> [Your assignment] Each line of the material holding the word "registration" must be identified and copied.

> [Study material]
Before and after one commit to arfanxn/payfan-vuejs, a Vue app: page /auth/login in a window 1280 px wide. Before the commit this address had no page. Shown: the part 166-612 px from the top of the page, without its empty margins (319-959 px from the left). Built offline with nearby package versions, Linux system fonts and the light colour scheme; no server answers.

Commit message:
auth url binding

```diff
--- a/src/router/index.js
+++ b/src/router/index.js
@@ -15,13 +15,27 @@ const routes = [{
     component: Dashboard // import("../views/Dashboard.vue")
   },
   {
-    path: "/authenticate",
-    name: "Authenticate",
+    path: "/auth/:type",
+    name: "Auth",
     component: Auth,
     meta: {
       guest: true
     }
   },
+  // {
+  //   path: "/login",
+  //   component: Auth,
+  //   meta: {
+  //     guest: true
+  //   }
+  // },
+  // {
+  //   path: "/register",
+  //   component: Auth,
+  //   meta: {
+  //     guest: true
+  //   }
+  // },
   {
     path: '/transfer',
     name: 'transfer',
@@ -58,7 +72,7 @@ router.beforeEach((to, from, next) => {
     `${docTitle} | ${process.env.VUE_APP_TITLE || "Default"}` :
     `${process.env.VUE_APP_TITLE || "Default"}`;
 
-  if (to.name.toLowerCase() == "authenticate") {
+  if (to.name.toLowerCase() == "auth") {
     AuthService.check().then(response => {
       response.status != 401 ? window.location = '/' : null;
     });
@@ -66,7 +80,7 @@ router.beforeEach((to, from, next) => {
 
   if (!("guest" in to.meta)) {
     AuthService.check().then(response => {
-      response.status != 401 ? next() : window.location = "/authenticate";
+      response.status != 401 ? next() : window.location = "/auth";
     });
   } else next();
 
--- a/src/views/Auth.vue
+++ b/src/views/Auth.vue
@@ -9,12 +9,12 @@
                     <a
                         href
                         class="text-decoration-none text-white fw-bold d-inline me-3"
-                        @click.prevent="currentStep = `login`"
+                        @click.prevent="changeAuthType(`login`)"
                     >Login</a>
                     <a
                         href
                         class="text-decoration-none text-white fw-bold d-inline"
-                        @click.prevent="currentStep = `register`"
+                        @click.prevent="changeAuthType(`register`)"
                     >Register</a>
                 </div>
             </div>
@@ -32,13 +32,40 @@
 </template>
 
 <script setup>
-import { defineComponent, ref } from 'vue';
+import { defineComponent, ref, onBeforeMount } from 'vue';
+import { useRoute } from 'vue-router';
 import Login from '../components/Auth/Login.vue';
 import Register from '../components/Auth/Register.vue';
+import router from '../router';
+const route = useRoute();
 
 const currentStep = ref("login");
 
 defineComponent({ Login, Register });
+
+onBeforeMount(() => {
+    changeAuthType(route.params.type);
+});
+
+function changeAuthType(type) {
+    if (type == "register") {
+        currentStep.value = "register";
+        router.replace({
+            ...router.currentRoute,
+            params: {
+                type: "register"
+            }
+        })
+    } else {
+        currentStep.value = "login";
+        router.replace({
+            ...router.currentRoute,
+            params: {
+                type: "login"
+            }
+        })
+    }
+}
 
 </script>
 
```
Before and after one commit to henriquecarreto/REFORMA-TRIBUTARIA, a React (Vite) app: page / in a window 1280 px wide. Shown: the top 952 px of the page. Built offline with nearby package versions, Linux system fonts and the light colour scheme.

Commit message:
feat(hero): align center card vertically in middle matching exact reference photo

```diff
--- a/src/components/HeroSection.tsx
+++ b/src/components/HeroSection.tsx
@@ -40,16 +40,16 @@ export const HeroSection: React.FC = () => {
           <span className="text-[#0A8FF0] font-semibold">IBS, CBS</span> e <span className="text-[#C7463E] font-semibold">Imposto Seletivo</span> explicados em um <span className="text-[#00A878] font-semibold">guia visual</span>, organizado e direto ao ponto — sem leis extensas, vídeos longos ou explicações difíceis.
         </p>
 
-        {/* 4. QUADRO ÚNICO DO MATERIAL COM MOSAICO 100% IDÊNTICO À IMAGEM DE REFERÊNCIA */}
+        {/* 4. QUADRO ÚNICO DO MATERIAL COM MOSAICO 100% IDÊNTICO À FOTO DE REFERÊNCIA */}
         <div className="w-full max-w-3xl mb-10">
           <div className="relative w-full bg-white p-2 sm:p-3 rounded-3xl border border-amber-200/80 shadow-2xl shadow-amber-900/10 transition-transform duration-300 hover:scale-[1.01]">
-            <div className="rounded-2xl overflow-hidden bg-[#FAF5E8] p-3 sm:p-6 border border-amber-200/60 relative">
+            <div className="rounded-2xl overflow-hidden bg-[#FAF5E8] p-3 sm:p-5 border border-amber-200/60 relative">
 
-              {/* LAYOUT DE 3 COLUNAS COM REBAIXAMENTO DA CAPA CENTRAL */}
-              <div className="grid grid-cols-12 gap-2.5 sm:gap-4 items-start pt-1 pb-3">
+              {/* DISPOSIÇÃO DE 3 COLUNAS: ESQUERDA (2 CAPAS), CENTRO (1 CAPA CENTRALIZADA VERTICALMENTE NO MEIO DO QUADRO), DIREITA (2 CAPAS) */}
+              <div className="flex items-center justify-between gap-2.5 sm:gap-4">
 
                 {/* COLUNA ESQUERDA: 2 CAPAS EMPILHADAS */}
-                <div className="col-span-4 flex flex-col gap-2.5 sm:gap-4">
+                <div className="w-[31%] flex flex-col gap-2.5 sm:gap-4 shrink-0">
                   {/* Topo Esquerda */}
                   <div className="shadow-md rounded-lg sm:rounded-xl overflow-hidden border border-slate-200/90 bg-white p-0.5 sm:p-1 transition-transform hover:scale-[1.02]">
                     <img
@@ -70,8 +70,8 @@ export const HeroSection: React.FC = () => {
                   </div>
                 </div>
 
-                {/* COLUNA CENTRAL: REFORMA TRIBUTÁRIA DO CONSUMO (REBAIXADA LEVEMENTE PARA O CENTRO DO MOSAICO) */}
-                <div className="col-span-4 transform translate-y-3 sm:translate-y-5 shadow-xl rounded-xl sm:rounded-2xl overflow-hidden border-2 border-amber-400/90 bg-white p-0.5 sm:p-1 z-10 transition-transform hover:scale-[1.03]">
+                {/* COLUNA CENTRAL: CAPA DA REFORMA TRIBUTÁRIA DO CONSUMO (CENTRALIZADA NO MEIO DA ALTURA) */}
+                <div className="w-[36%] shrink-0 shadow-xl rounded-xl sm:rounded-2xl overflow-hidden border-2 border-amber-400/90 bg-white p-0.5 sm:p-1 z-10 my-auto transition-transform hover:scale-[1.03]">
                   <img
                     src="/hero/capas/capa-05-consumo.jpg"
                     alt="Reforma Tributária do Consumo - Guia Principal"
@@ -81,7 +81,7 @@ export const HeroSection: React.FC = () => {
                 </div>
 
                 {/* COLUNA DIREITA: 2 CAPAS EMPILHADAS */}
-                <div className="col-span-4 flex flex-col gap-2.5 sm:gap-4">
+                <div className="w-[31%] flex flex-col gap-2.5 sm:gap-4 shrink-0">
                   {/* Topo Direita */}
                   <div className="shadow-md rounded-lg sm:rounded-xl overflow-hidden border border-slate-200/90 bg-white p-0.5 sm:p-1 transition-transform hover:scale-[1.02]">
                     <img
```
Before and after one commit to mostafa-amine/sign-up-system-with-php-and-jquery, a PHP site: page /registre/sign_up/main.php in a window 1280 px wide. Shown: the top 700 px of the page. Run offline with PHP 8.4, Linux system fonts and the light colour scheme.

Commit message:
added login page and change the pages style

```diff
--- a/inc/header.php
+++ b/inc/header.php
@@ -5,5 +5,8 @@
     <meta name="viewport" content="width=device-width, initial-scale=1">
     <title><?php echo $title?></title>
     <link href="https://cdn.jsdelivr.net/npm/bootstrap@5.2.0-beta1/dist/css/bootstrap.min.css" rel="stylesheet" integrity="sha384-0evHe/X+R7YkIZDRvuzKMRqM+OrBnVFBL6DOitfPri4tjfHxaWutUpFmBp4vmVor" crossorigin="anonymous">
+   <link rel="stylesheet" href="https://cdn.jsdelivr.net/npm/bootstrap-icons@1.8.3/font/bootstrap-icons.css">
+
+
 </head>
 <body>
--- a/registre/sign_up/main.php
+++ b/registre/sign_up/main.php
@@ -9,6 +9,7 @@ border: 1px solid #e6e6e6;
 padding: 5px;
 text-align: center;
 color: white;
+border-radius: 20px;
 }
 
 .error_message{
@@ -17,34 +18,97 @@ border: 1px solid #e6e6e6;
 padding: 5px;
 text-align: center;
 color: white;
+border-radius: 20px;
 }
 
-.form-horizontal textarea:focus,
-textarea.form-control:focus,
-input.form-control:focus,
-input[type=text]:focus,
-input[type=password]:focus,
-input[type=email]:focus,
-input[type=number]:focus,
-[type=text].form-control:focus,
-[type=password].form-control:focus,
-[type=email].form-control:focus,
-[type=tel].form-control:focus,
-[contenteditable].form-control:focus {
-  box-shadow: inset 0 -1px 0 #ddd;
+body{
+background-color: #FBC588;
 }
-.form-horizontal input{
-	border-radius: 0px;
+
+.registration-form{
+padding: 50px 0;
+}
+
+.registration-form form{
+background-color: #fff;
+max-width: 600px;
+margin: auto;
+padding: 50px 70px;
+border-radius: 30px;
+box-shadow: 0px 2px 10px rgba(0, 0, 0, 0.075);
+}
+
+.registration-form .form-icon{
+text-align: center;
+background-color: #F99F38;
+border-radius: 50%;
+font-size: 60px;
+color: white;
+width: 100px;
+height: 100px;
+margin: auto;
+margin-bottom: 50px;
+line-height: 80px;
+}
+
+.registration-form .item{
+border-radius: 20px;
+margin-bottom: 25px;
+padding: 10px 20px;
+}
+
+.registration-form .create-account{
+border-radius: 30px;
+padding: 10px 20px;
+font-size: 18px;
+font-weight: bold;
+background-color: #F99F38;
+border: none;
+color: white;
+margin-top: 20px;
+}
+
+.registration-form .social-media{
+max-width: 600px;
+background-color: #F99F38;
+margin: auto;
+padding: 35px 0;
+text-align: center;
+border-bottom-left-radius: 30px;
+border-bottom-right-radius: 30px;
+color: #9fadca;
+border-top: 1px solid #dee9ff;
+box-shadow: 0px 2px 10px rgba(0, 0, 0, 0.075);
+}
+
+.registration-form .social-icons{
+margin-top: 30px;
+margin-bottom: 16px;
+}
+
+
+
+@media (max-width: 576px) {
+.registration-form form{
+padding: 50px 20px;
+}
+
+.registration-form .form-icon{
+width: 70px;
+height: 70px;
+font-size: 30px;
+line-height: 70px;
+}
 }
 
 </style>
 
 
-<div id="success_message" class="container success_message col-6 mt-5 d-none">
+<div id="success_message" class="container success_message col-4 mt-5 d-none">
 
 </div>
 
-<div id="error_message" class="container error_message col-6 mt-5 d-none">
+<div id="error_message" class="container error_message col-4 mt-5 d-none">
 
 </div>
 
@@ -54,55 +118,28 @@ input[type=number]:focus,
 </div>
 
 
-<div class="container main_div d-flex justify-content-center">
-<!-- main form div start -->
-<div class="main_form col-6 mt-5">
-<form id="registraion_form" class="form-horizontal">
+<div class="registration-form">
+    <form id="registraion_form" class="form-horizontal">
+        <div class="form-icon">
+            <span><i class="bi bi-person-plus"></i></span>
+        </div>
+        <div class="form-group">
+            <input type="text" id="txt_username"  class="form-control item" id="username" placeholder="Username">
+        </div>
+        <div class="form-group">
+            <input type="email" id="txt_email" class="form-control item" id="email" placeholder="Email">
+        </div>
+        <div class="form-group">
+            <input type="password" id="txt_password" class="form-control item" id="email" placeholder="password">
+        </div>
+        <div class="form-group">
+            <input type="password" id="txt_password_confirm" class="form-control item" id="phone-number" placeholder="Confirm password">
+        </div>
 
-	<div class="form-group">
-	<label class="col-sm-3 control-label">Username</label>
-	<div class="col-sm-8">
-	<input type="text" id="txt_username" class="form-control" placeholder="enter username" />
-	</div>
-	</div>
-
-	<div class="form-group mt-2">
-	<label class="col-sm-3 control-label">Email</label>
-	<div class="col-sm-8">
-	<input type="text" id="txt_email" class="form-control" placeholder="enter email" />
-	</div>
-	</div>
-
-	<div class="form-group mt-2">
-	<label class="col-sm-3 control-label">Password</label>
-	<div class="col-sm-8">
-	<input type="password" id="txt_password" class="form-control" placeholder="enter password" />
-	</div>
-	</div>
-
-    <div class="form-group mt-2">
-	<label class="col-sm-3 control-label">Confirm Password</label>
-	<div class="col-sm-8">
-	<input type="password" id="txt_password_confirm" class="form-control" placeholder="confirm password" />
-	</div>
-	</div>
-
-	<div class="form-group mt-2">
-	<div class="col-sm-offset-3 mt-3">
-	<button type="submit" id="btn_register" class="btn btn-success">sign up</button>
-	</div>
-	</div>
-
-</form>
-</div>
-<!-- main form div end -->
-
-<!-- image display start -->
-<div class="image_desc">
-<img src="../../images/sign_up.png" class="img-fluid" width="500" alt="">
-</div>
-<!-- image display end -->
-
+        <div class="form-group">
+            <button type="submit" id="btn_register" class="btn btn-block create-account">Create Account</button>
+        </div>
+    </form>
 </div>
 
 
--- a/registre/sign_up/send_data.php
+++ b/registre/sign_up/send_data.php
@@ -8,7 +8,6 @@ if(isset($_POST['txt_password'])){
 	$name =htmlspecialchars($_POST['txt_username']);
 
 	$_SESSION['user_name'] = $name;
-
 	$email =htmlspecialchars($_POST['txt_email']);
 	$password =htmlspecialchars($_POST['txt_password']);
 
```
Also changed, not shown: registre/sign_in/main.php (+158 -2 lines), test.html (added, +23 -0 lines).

> [Solution to this exercise]
+.registration-form{
+.registration-form form{
+.registration-form .form-icon{
+.registration-form .item{
+.registration-form .create-account{
+.registration-form .social-media{
+.registration-form .social-icons{
+.registration-form form{
+.registration-form .form-icon{
+<div class="registration-form">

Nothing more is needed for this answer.